UPDATE: Fixed!

This post isn't really about EE Prototyping, but it is about electrical engineering education, so I will post it here.  I spent Mother's Day at the Boston Museum of Science with my wife and kids. The kids had a blast, and we all had a great time, except for one thing...

In the "Discovery Center" there was a fun little electricity demo that let you construct simple parallel and series circuits with some magnetic, conducting building blocks.  There was a light bulb block, a buzzer block, and an LED block (that glowed green when the current flowed in one direction and glowed red when the current flow in the other).  Neat exhibit.  The power supply was mounted above the desk with the circuit blocks, and it let you choose to power your circuit with two, four, or six AA batteries.  A large knob in the center of the panel selected the power source, and two analog meters displayed the voltage and current.
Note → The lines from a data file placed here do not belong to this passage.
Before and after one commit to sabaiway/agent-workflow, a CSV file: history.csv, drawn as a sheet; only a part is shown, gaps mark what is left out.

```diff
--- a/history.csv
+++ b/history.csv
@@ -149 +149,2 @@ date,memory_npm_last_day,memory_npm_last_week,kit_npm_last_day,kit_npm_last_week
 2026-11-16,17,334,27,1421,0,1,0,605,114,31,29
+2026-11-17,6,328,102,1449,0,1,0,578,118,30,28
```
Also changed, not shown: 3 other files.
Here's the setting for 3V output (2 AA cells):

Here's the setting for 6V output (4 AA cells):

Here's the setting for 9V output (6 AA cells):

See the problem? The voltmeter and the ammeter are both wired in series.  As connected, this circuit couldn't possibly work!  Here's a clearer schematic:

WRONG. The ammeter measures the current through the batteries, but the voltmeter must measure the voltage ACROSS them.  The voltmeter should be connected in parallel with the batteries, not in series. The panel should be wired like this schematic:

Better yet, to emphasize that voltage is measured across the power source, and that current is measured through it, the panel should be redesigned to look like this schematic:

Of course, the orange wires in the display case are just representational, and the batteries shown aren't really connected to anything (there is a wall-powered power supply behind the panel), but this error in the connection of the voltmeter should be embarrassing.  This exhibit would be a good chance to discuss "across" variables and "though" variables to more advanced students, but the "artist" who designed the panel blew it.

So sad.

UPDATE: See the responses in the comments below.